Now I’m in a different time of life. I’ve written before about the empty nest, about growing into it, accepting, coming to celebrate it. The emotional ties with our kids are strong. The effort to be connected still takes time and thought, energy and commitment. I still spend money on our kids. Of course I do. They didn’t exit my life when they went off to college, or joined the army, or got married, or began to earn enough that they didn’t need regular rescue checks. But the hands on tasks are largely done. And that has left room in my days for self-discovery, for quietness, for thought. It’s amazing how much time you need to think and absorb.
I don’t know how I stack up against others. Maybe I am slow. Or maybe some of the writing that I read online that speaks of a self-knowledge gained at an earlier time in life is possible because the women writing have taken different paths than I did. Maybe they found themselves first, and will add family later, if at all. And I’m not saying that personal epiphanies and family are mutually exclusive. I had moments of enlightenment even when up to my armpits in the lives of my kids. I learned to do many things because of them, and through them. But it’s easier to get to know myself without the noise of a full house.
So I’m working on it. Some parts of me I’m well acquainted with, but there are nooks and crannies that I’ve hardly looked into. I’m exploring, both to see what I’ve neglected or forgotten about myself, and to learn what I can contribute to the rest of the world. Because really, the point is not to do all this growing just for my benefit.
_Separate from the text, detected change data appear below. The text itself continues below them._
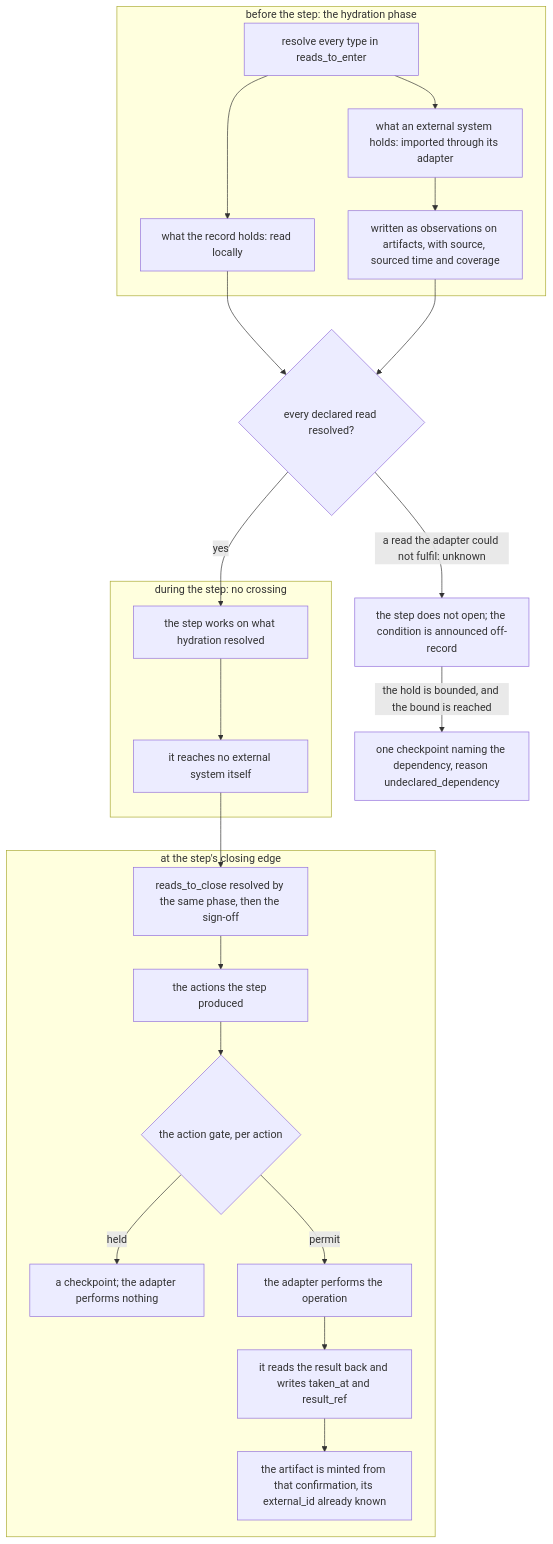
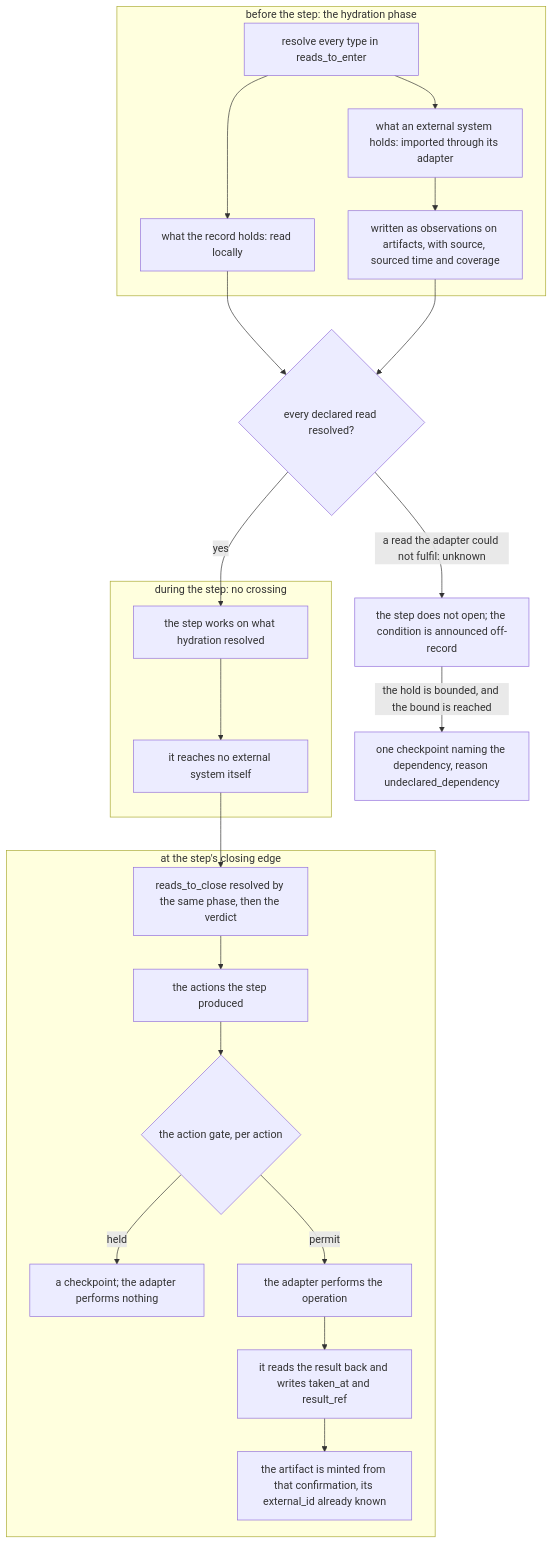
The second of 2 diagrams in docs/foundation/adapters.md (markmhendrickson/ateles), drawn with Mermaid before and after one commit. The commit also changed other lines of this file and 32 other files, not shown here.

````diff
--- a/docs/foundation/adapters.md
+++ b/docs/foundation/adapters.md
@@ -128,30 +128,30 @@
 ```mermaid
 flowchart TD
     subgraph BEFORE["before the step: the hydration phase"]
         R1["resolve every type in reads_to_enter"]
         R2["what the record holds: read locally"]
         R3["what an external system holds: imported through its adapter"]
         R4["written as observations on artifacts, with source, sourced time and coverage"]
         R1 --> R2
         R1 --> R3
         R3 --> R4
     end
     R2 --> Q{"every declared read resolved?"}
     R4 --> Q
     Q -->|"a read the adapter could not fulfil: unknown"| HOLD["the step does not open; the condition is announced off-record"]
     HOLD -->|"the hold is bounded, and the bound is reached"| CP["one checkpoint naming the dependency, reason undeclared_dependency"]
     Q -->|"yes"| STEP
     subgraph DURING["during the step: no crossing"]
         STEP["the step works on what hydration resolved"]
         STEP --> NO["it reaches no external system itself"]
     end
-    NO --> RC["reads_to_close resolved by the same phase, then the sign-off"]
+    NO --> RC["reads_to_close resolved by the same phase, then the verdict"]
     subgraph AFTER["at the step's closing edge"]
         RC --> A["the actions the step produced"]
         A --> G{"the action gate, per action"}
         G -->|"held"| CP2["a checkpoint; the adapter performs nothing"]
         G -->|"permit"| P["the adapter performs the operation"]
         P --> RB["it reads the result back and writes taken_at and result_ref"]
         RB --> ART["the artifact is minted from that confirmation, its external_id already known"]
     end
 ```
````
Isn’t the goal to integrate, to give, to share, to take part in the lives of others? Yes, that’s the goal. And to do that, I have to know what I bring. I’m late (those who know me will hardly find that surprising…one of my faults…I’m chronically late). But I had a great reason for my slow start, and I don’t regret it. I was investing up front. Now it’s time to catch up, and I’m ready to do that.
Where are you? Did you begin early, or late, to know yourself?
Sometimes all this “self discovery” leads to discontentment. I refrain from too much reflection because above all I want to stay content with whatever path God has me traveling. I know that you will keep knowledge that God has his hand firmly upon your life foremost in your thoughts and I hope that you indulge in counting your blessings on a regular basis. I find true joy when I do that. This journey we are walking is one where we need to bear one anothers burdens.
Thanks for your comments! Yes, I too enjoy counting the blessings! So much healthier to do that than focus on the negatives. And I agree that the point is to share with others, in burdens, in joys, in just being a part. I hope this didn’t seem self-absorbed. That isn’t my intention. Rather, I’m just recognizing that I’m at a very different place/time in life than when I was in the daily whirlwind of child rearing, and I’m enjoying some new perspectives at this stage.
Thanks for your friendship!
Incredibly thoughtful post; loved every word.
My favorite? “And to do that, I have to know what I bring.”
Ooh the road to self-discovery is filled with many a-pothole, in my experience. And epiphanies abound – often when we least expect them. So nice that you’re embracing this time .. and leaning into it.
Thank you! It is about discovering what I can offer at this point in my life, and being involved with others, not just myself! And yes, I agree, I am sometimes surprised by what I learn when I scratch beneath the surface!